### WORKING DATA
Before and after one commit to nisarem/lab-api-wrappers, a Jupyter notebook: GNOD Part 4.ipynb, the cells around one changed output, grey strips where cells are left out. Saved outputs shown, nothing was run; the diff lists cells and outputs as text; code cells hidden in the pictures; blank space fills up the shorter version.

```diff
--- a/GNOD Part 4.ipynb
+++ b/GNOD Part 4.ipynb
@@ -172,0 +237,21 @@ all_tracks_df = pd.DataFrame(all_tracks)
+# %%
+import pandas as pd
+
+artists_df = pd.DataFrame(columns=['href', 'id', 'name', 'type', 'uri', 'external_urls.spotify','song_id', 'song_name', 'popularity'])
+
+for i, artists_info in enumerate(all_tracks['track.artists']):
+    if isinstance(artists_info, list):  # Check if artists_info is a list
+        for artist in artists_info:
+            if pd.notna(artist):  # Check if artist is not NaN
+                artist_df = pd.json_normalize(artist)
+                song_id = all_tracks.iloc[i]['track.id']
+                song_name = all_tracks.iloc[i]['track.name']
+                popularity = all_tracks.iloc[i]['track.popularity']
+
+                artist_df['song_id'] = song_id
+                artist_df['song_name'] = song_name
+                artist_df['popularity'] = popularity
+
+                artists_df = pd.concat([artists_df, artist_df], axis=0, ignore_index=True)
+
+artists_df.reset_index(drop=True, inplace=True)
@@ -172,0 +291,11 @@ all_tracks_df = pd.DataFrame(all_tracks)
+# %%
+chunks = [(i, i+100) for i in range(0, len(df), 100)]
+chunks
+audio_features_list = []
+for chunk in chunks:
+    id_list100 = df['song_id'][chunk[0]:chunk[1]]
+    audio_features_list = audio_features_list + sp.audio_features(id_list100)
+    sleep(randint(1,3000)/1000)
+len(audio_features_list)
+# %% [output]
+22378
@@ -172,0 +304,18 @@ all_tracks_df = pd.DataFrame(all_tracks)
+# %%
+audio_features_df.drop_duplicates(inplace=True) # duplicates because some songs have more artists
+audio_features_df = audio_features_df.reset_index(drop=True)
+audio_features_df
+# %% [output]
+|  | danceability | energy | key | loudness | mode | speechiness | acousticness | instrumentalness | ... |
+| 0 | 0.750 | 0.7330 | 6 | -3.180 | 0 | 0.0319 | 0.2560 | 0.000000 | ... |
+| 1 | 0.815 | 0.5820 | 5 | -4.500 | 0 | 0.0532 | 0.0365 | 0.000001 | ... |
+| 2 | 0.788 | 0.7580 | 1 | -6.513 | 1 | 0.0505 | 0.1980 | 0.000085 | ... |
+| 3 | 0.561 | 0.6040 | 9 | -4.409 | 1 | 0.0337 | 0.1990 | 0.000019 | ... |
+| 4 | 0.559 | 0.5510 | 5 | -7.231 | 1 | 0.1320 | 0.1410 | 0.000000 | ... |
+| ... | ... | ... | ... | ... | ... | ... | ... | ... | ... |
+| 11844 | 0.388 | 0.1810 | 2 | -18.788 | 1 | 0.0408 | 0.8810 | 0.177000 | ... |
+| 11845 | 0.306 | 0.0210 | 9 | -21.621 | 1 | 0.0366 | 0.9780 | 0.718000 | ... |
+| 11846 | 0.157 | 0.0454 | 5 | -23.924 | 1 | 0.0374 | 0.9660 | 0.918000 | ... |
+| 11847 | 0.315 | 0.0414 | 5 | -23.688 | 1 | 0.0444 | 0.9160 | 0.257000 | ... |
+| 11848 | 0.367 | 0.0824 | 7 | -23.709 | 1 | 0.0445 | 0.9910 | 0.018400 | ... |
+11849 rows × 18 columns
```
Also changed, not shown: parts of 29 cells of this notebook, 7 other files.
######
### WORKING DATA
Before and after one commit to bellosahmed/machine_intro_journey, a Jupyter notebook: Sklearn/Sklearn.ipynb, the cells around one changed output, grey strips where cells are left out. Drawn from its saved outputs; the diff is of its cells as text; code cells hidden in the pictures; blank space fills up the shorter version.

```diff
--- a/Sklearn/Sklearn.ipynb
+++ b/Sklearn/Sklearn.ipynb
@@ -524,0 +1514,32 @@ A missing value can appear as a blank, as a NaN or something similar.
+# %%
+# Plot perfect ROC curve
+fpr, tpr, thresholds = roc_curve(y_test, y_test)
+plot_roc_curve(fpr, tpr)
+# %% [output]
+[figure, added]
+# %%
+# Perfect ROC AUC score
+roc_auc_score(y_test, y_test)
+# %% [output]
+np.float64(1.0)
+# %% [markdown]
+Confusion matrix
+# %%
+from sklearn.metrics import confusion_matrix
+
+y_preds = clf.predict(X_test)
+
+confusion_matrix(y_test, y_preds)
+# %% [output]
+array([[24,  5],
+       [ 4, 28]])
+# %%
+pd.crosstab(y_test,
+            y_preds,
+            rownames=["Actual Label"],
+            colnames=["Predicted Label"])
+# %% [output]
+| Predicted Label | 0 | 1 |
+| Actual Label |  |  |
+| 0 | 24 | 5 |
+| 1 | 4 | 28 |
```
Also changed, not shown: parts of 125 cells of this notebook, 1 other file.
######
### WORKING DATA
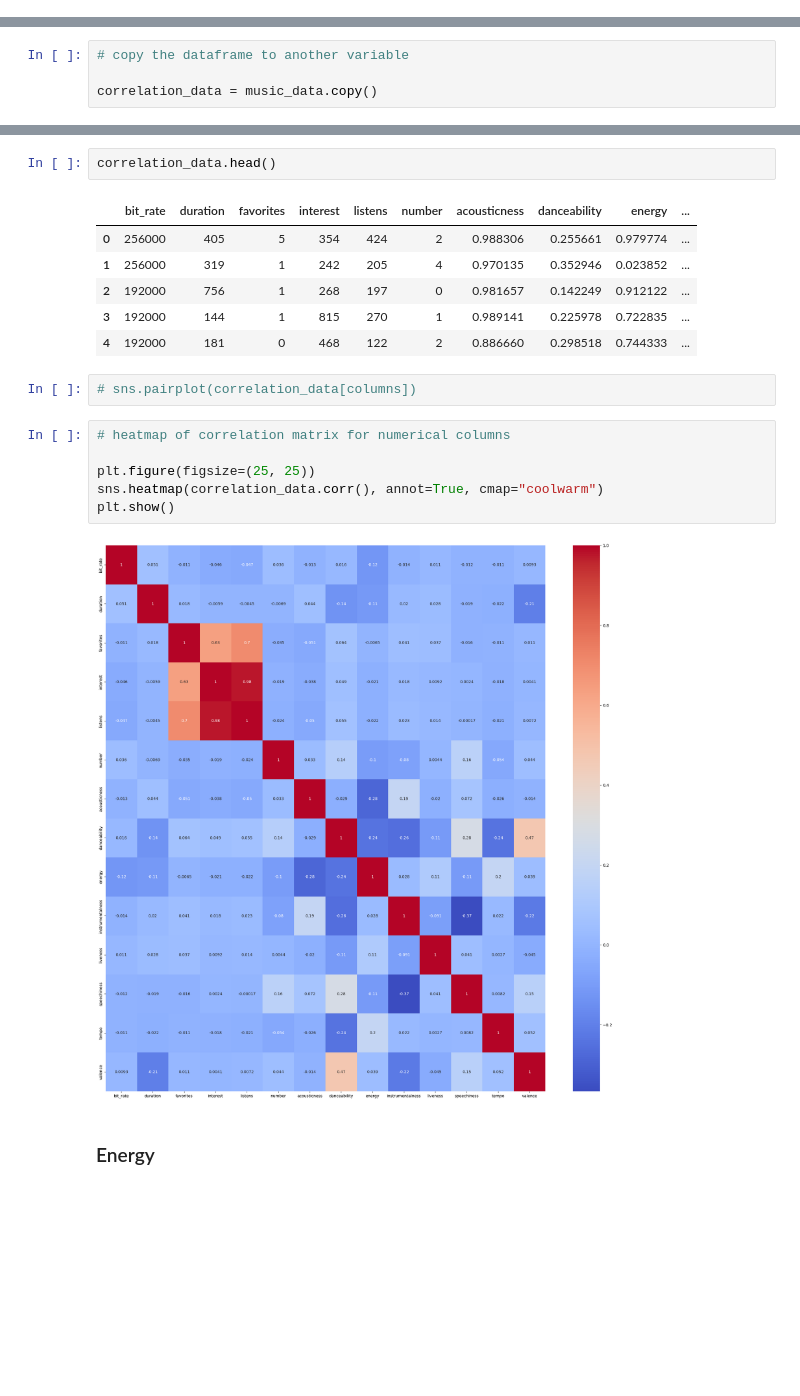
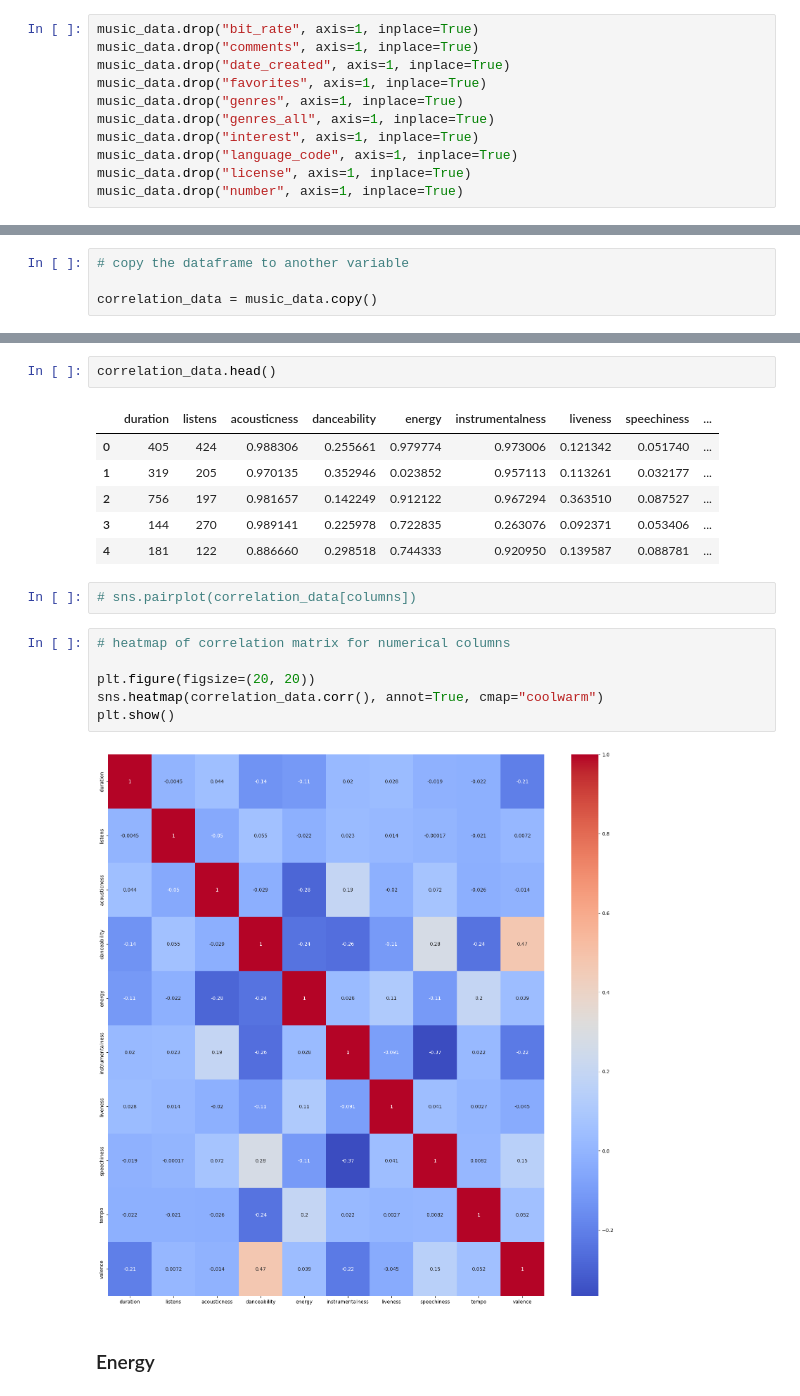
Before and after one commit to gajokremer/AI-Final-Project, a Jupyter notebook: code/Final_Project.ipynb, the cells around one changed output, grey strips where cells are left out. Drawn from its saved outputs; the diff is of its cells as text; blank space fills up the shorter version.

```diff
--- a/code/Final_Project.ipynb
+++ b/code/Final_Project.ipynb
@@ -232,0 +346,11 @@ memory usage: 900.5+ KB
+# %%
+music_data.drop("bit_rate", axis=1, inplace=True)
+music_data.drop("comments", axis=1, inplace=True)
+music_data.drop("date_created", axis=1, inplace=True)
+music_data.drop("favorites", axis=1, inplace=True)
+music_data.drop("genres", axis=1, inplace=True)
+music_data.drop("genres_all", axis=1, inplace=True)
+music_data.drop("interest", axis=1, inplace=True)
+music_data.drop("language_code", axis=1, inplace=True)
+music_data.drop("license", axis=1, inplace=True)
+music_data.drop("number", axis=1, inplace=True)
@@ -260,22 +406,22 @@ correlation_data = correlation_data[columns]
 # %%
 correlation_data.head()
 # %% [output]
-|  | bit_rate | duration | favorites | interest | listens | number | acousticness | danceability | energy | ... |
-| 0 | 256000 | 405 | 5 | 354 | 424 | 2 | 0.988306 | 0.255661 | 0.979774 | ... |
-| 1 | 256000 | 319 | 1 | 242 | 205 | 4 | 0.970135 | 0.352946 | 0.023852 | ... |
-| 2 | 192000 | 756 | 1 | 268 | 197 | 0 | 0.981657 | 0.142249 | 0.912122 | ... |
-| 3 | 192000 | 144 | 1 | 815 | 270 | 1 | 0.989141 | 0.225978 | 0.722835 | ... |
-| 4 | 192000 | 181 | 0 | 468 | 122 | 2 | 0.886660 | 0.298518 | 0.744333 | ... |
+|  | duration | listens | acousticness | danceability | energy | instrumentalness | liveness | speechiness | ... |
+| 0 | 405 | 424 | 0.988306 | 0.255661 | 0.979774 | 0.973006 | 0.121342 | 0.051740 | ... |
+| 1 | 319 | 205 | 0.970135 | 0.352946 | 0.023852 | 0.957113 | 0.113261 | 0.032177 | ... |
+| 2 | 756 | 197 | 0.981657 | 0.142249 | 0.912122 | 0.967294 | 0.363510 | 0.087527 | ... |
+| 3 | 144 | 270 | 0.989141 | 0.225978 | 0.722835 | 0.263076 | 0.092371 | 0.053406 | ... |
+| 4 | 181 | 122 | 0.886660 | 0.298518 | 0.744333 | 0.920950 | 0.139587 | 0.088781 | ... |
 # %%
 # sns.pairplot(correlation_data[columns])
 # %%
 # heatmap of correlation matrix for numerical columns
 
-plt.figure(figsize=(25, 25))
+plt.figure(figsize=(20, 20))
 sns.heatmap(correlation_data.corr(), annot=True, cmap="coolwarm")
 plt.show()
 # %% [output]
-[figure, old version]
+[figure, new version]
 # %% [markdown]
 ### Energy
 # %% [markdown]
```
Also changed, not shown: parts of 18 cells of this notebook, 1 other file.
######
WHAT TO DO:
Go through the entries and copy each line holding the string "Actual".

FINISHED EXERCISE:
+            rownames=["Actual Label"],
+| Actual Label |  |  |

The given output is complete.